If the coal industry does not pay a living wage, why would anyone want to defend it? Maybe it is time to replace the coal industry with one that will pay a living wage so the employees will have something else to look forward to other than a life of poverty.
In reality, the war on coal is more of a competition coal is facing from other energy sources, mainly natural gas. The coal industry is losing market share to natural gas because of the abundance of natural gas and its cost.
The plentiful supply of natural gas and its price has caused industries to switch from coal to natural gas, as we have heard in the local news recently. What the politicians say and do has little effect on the coal industry. It is economics.
It has been alleged that Cuccinelli has received a contribution from the gas company, coal’s competition, for $100,000. He must also have received contributions from the coal companies since he is also championing their cause.
Cuccinelli is trying to have it both ways. As Cuccinelli must know, you can’t serve two masters.
JOHN E. VanLUIK
Religion can be a tool that divides
In “Religious views should be in the open” (Sept. 26 letter), Gail Lambert suggests the Constitution doesn’t prohibit employees of tax-supported entities from leading prayers at public functions, but she doesn’t provide her credentials in constitutional law.
At a minimum, religious activities sponsored by tax-supported entities are a bad idea because they disenfranchise some portion of the population.
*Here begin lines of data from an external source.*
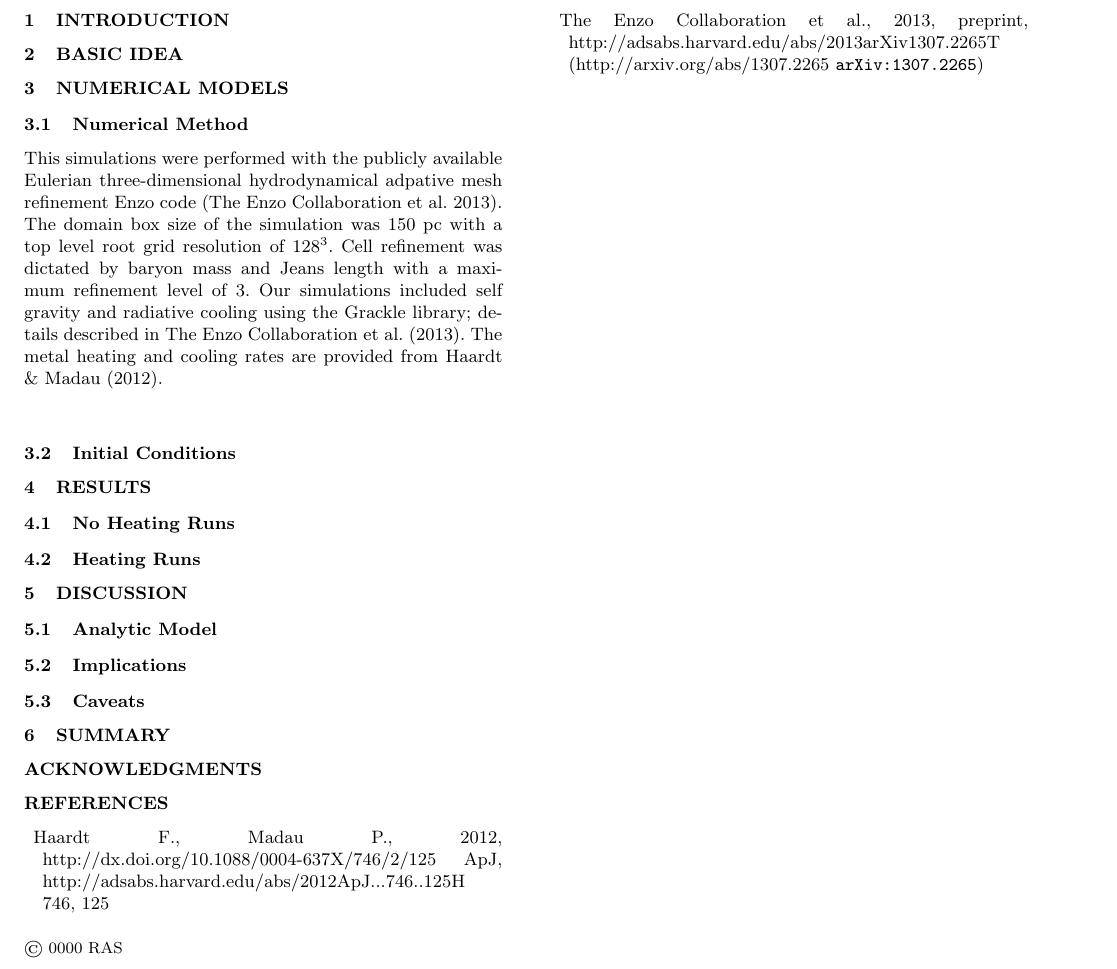
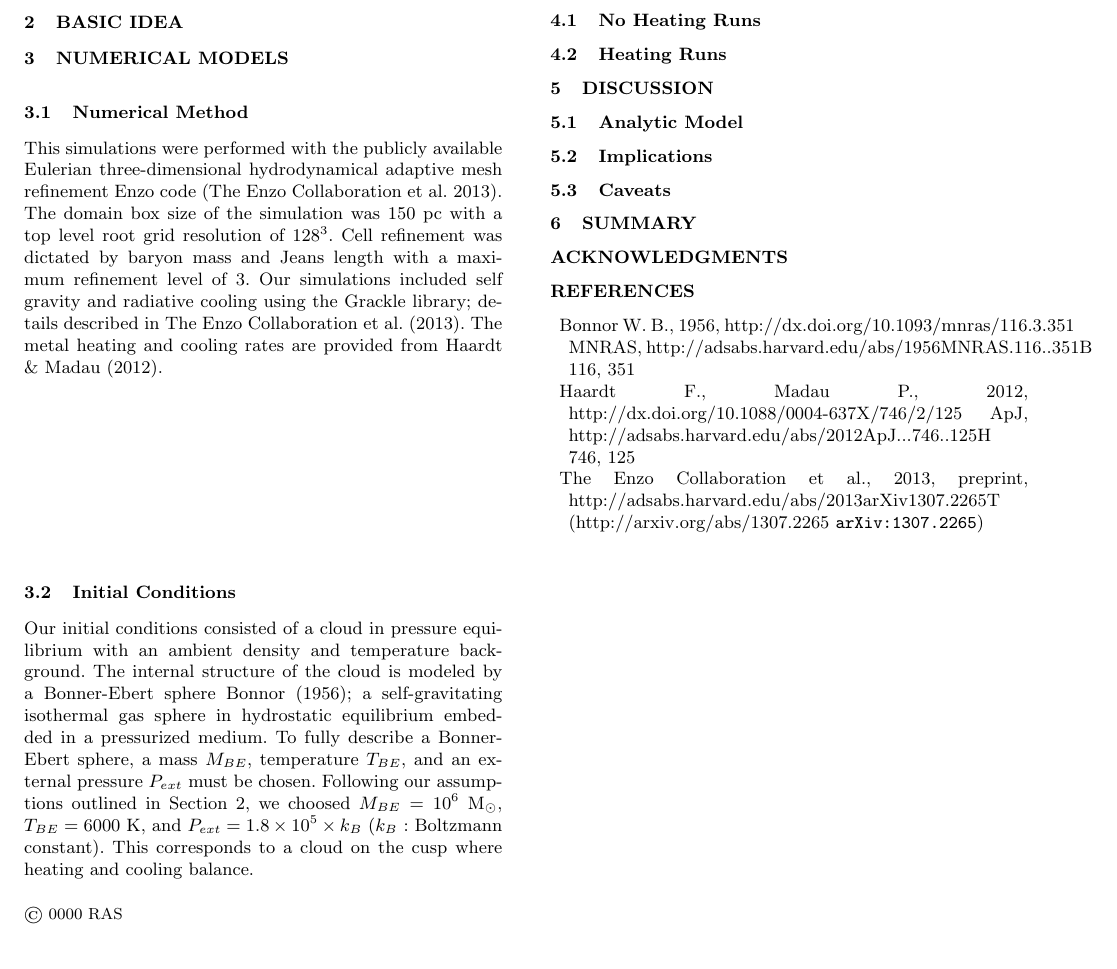
Before and after one commit to rickyfernandez/gc-paper, a LaTeX paper (gc_paper.tex): part of the page, cut so that both start at the same text. Compiled offline with LaTeX, dvips and Ghostscript; a LaTeX package or settings file that is missing is left out; a missing bibliography style is replaced by a similar one.

Commit message:
added a paragraph to initial conditions

```diff
--- a/gc_paper.tex
+++ b/gc_paper.tex
@@ -67,7 +67,7 @@ globular clusters - methods:numerical
 \label{sec:numerical}
 \subsection{Numerical Method}
 This simulations were performed with the publicly available Eulerian three-dimensional
-hydrodynamical adpative mesh refinement Enzo code \citep{Bryan2013}. The domain
+hydrodynamical adaptive mesh refinement Enzo code \citep{Bryan2013}. The domain
 box size of the simulation was 150 pc with a top level root grid resolution of $128^3$.
 Cell refinement was dictated by baryon mass and Jeans length with a maximum refinement
 level of 3. Our simulations included self gravity and radiative cooling using the
@@ -75,6 +75,16 @@ Grackle library; details described in \cite{Bryan2013}. The metal heating and
 cooling rates are provided from \cite{Haardt2012}.
 
 \subsection{Initial Conditions}
+Our initial conditions consisted of a cloud in pressure equilibrium with an
+ambient density and temperature background. The internal structure of the
+cloud is modeled by a Bonner-Ebert sphere \cite{Bonnor1956}; a self-gravitating
+isothermal gas sphere in hydrostatic equilibrium embedded in a pressurized
+medium. To fully describe a Bonner-Ebert sphere, a mass $M_{BE}$, temperature
+$T_{BE}$, and an external pressure $P_{ext}$ must be chosen. Following our
+assumptions outlined in Section~\ref{sec:basic}, we choosed
+$M_{BE}=10^6$ \msun, $T_{BE}=6000$ K, and $P_{ext}=1.8\times10^5\times k_B$
+($k_B$ : Boltzmann constant). This corresponds to a cloud on the cusp where
+heating and cooling balance.
 
 %% ----------------------------------------------------------------
 %
```
Also changed, not shown: gc_paper.bib (+12 -0 lines), gc_paper.pdf.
Several years ago, I was the volunteer accompanist of a large choir at a public high school. Before every concert, the choir director told students to hold hands while she gave a Christian prayer, ignoring the fact that not all choir members were Christian or even religious. She might as well have said, “If you’re not a Christian, you’re not really a member of this choir.”
I thought the prayer was inappropriate but didn’t complain — which I now regret — because my children were students at the school. I didn’t want to make things difficult for them.
Lambert and others like her aren’t satisfied with the religious freedom we enjoy in this country, and want religion in every aspect of life, even if the religious freedom of others is violated. This attitude is a sign of zealotry.
Weather JournalMany very icy despite 'bust' claims